“Fire,” the final movement, interspersed hysterical high notes from the choir with photos of police officers and bystanders looking up to witness the infamous end of a famous disaster. Fire in My Mouth had told, insistently, the story of the workers, but it seemed to implicate us in the audience, and it demanded a response. Before the conclusion of the work, with all 146 names sung to a harrowing accompaniment of chimes, the last text heard came from a 1911 speech by one of the tragedy’s few survivors, Rose Schneiderman:

I would be a traitor
to those poor burned bodies
if I were to speak of good fellowship.
I have tried you good people of the public,
and I have found you wanting.

Both the Triangle Shirtwaist Fire and Fire in My Mouth urgently and unavoidably connect to 2019. At a Jan. 15 panel discussion with Wolfe at the David Rubenstein Atrium at Lincoln Center, Deborah Borda, the New York Philharmonic’s President and CEO, spoke directly to America’s current immigration debate. “The thing about New York is, you don’t have to be from New York to be a New Yorker,” she said. “If you love the city, you’re a New Yorker.” So true.

Fire in My Mouth was emotional and overwhelming and what going to the symphony should be like, with a packed hall raring to hear a bold new work — by a woman — and to share in a story that needs telling. Having this dialogue is something we owe to our democracy.

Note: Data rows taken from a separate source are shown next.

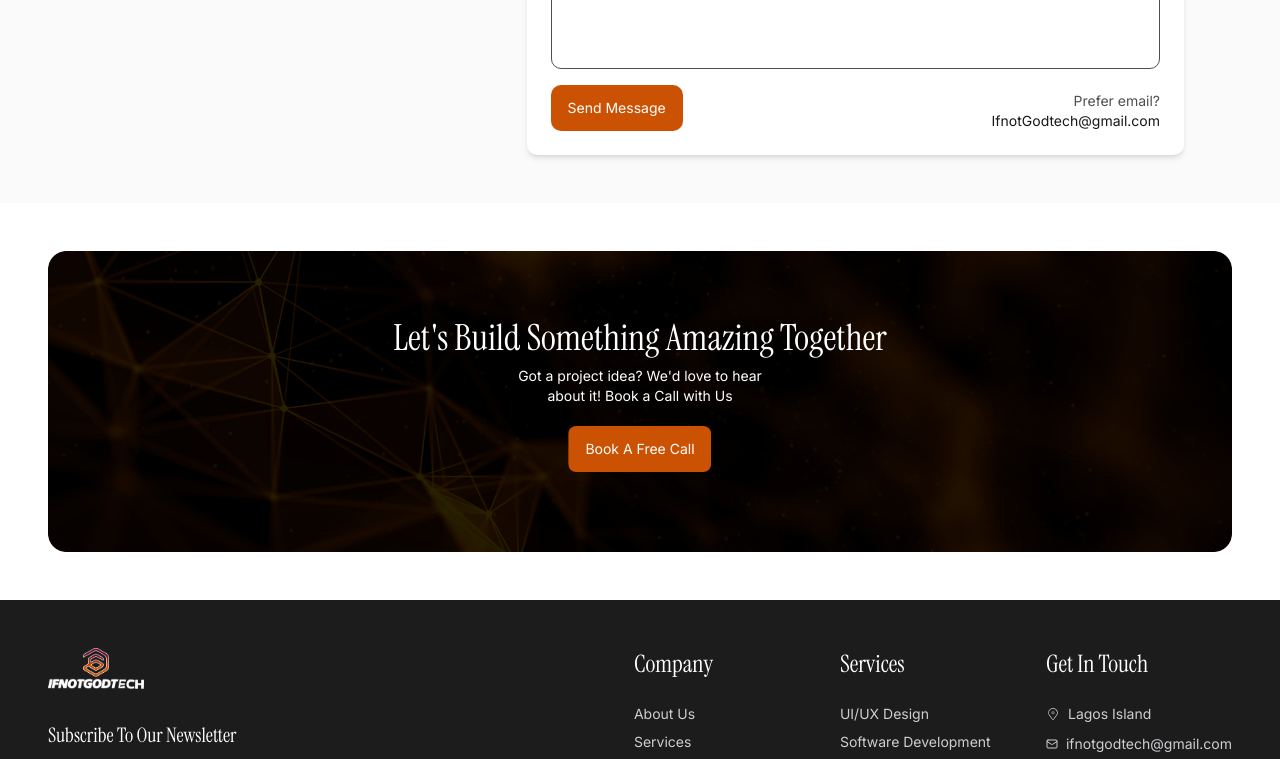
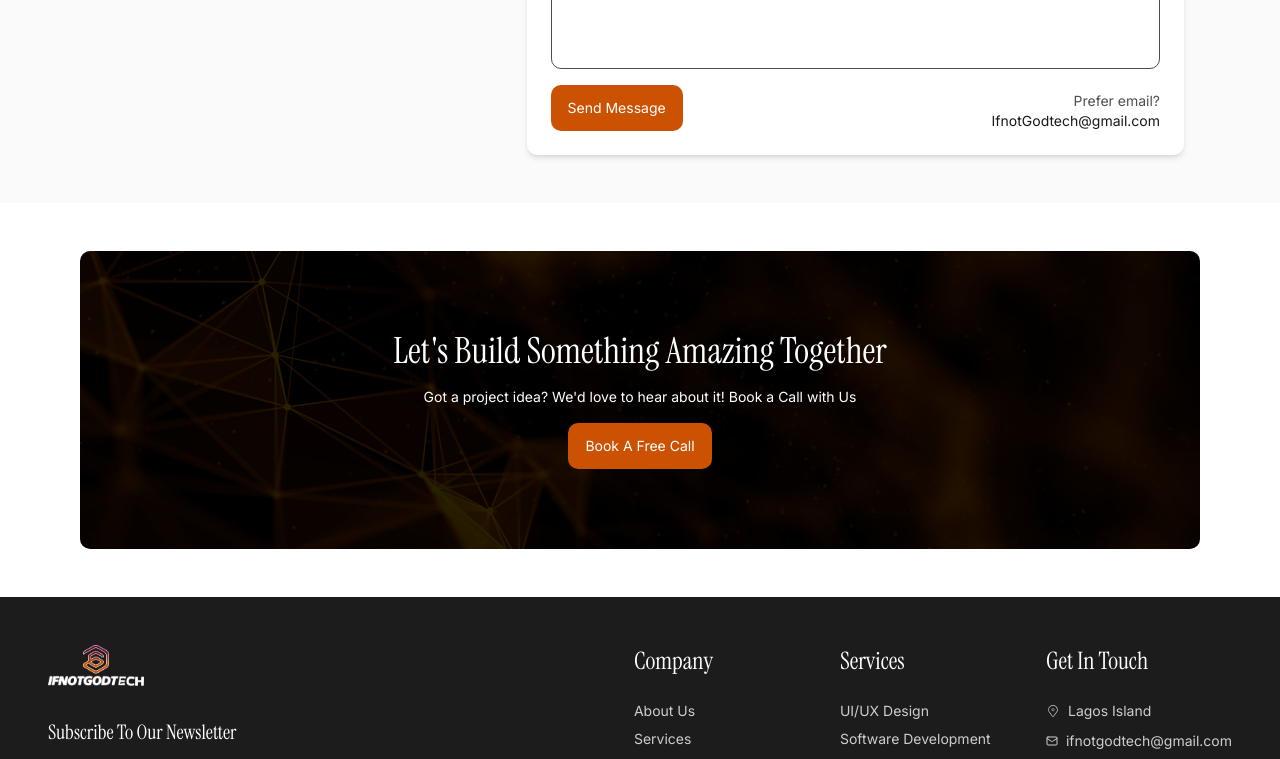
Before and after one commit to ifnotGodTech/ifnotGod_website, a Next.js app: page /contact-us in a window 1280 px wide. Shown: the part 1203-1962 px from the top of the page. Built offline with nearby package versions, Linux system fonts and the light colour scheme.

Commit message:
refactor: improve layout and styling across multiple components

```diff
--- a/src/app/about-us/page.tsx
+++ b/src/app/about-us/page.tsx
@@ -180,7 +180,7 @@ const page = () => {
       </div>
       {/* <----------------------------MEET  OUR TEAM-----------------------------------> */}
       <div className="bg-foreground lg:py-12 py-6 text-background">
-        <h2 className="lg:text-3xl text-xl text-center pb-12">Meet our team</h2>
+        <h2 className="lg:text-3xl text-xl text-center lg:pb-12 pb-3">Meet our team</h2>
         <div className=" grid lg:grid-cols-4 grid-cols-2 justify-items-center w-full place-items-center items-center lg:px-16 px-0">
           {teamMember.map((member, idx) => (
             <div
--- a/src/app/blog/page.tsx
+++ b/src/app/blog/page.tsx
@@ -75,7 +75,7 @@ const Page = () => {
               whileHover="hover"
               initial="rest"
               animate="rest"
-              className="flex flex-col gap-2 items-start max-w-[350px] lg:max-w-96 "
+              className="flex flex-col gap-2 items-start max-w-full lg:max-w-96 mt-6"
               key={item.id}
             >
               <div className="overflow-hidden rounded-2xl relative">
@@ -85,7 +85,7 @@ const Page = () => {
                   transition={{ duration: 0.4, ease: "easeInOut" }}
                   src={item.image}
                   alt="programmer at work"
-                  className="rounded-2xl lg:w-96 min-w-[250px] cursor-pointer "
+                  className="rounded-2xl lg:w-96 min-w-[250px] cursor-pointer mb-6"
                   onClick={() => route.push(`/blog/${item.id}`)}
                 />
                 <motion.div
--- a/src/app/components/home/Marquee.tsx
+++ b/src/app/components/home/Marquee.tsx
@@ -2,7 +2,7 @@ import React from "react";
 
 const Marquee = () => {
   return (
-    <div className="p-1 flex items-center justify-between w-full overflow-hidden whitespace-nowrap gap-8">
+    <div className="p-1 flex items-center justify-between w-full overflow-hidden whitespace-nowrap gap-8 bg-foreground">
       <img className="w-64 overflow-hidden animate-marquee whitespace-nowrap" src="/images/Travel_Mate_Logo.png" alt="" />
       <img className="w-64 overflow-hidden animate-marquee whitespace-nowrap" src="/images/Travel_Mate_Logo.png" alt="" />
       <img className="w-64 overflow-hidden animate-marquee whitespace-nowrap" src="/images/Travel_Mate_Logo.png" alt="" />
--- a/src/app/components/navbar.tsx
+++ b/src/app/components/navbar.tsx
@@ -140,7 +140,7 @@ const Navbar = () => {
               <div className="flex flex-col justify-normal items-start pt-6">
                 {/* Services toggle */}
                 <div
-                  className={`flex items-center gap-1 cursor-pointer ${
+                  className={`flex items-center justify-between lg:justify-normal gap-1 cursor-pointer ${
                     isServicesActive ? "text-primary" : ""
                   } px-5 pt-7 pb-4 border-b-1 border-b-gray w-full`}
                   onClick={() => setopenServices(!openServices)}
--- a/src/app/components/reusuables/cardbuild.tsx
+++ b/src/app/components/reusuables/cardbuild.tsx
@@ -4,17 +4,20 @@ import HoverButton from "./buttonHover";
 
 const Cardbuild = () => {
   return (
-    <div className="lg:p-12 p-4 bg-background relative text-center w-full">
-      <img
-        src="/images/backgroundcontact.png"
-        className="lg:h-auto rounded-2xl h-42"
-        alt="bgimage"
-      />
-      <div className="rounded-2xl absolute top-1/2 left-1/2 -translate-1/2 flex flex-col gap-2 items-center justify-center text-background p-8 w-full">
-        <h3 className="lg:text-4xl text-xl ">
+    <div
+      className="rounded-lg lg:mx-20 mx-2 lg:my-12 my-8 bg-background"
+      style={{
+        backgroundImage: "url(/images/backgroundcontact.png)",
+        backgroundSize: "cover",
+        backgroundPosition: "center",
+        backgroundRepeat: "no-repeat",
+      }}
+    >
+      <div className="flex flex-col items-center justify-center text-center gap-4 lg:py-20 py-10 px-4">
+        <h3 className="lg:text-4xl text-xl text-background">
           Let&apos;s build something amazing together
         </h3>
-        <p className="lg:text-sm text-xs">
+        <p className="lg:text-sm text-xs text-nowrap text-background">
           Got a project idea? We&apos;d love to hear about it! Book a Call with
           Us
         </p>
--- a/src/app/contact-us/page.tsx
+++ b/src/app/contact-us/page.tsx
@@ -160,7 +160,6 @@ const Page = () => {
                         : `border-gray`
                     } border-[1px] rounded-md p-2 placeholder:text-xs  lg:w-[150px] w-[100px]`}
                     type="text"
-                    placeholder="Country code"
                   />
                   <IoMdArrowDropdown className="absolute top-1/2 right-2 -translate-1/2" />
                 </DropdownMenuTrigger>
@@ -304,27 +303,29 @@ const Page = () => {
           </div>
         </form>
       </div>
-      <div className="lg:p-12 p-4 bg-background relative text-center w-full">
-        <img
-          src="/images/backgroundcontact.png"
-          className="lg:h-auto rounded-2xl h-52"
-          alt="bgimage"
-        />
-        <div className="rounded-2xl absolute top-1/2 left-1/2 -translate-1/2 flex flex-col gap-2 items-center justify-center text-background lg:py-8 lg:px-12 py-6 ">
-          <h3 className="lg:text-4xl text-2xl ">
+      <div
+        className="rounded-lg lg:mx-20 mx-2 lg:my-12 my-8 bg-background"
+        style={{
+          backgroundImage: "url(/images/backgroundcontact.png)",
+          backgroundSize: "cover",
+          backgroundPosition: "center",
+          backgroundRepeat: "no-repeat",
+        }}
+      >
+        <div className="flex flex-col items-center justify-center text-center gap-4 lg:py-20 py-10 px-4">
+          <h3 className="lg:text-4xl text-xl text-background">
             Let&apos;s build something amazing together
           </h3>
-          <p className="lg:text-sm text-xs text-wrap w-64">
+          <p className="lg:text-sm text-xs text-nowrap text-background">
             Got a project idea? We&apos;d love to hear about it! Book a Call
             with Us
           </p>
-          <div className="flex items-center justify-center my-3">
-            <HoverButton
-              href="/book-a-call"
-              text="Book A Free Call"
-              className="button-primary border-0 hover:bg-transparent rounded-md"
-            />
-          </div>
+
+          <HoverButton
+            href="/book-a-call"
+            text="Book a free call"
+            className="button-primary"
+          />
         </div>
       </div>
     </div>
--- a/src/app/services/home/page.tsx
+++ b/src/app/services/home/page.tsx
@@ -70,11 +70,11 @@ const Homepage = () => {
     <div className="">
       <HeroSection />
       <Calendly />
-      <div className="bg-foreground mt-12">
+      <div className=" mt-12">
         <Marquee />
 
         {/* <----------------------------------------IDEAS PORTFOLIO SECTION-------------------------------------------------> */}
-        <div className="p-6 lg:px-24 lg:py-12 ">
+        <div className="p-6 lg:px-24 lg:py-12 bg-foreground">
           <div className="text-background flex lg:flex-row flex-col justify-between  w-full lg:items-center gap-6 lg:gap-32">
             <h2 className="lg:text-4xl text-2xl font-instrument-serif lg:w-[700px]">
               Turn your ideas into impactful digital experiences like these
@@ -243,7 +243,7 @@ const Homepage = () => {
                   rotate: [0, -5, 5, -4, 4, -2, 2, 0],
                   transition: { duration: 1, ease: "easeInOut" },
                 }}
-                className="flex flex-col gap-3 bg-off-black border-background border-[0.5px] p-3 rounded-lg lg:min-h-[200px] lg:min-w-[500px] max-w-[500px]"
+                className="flex flex-col gap-3 bg-off-black border-background border-[0.5px] p-3 rounded-lg lg:min-h-[200px] lg:min-w-[500px] max-w-[500px] min-w-full lg:m-auto"
                 key={item.title}
               >
                 <h3 className="capitalize text-2xl font-instrument-serif">
```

We also owe it to those who strove, and still strive, toward “God knows what kind of future.”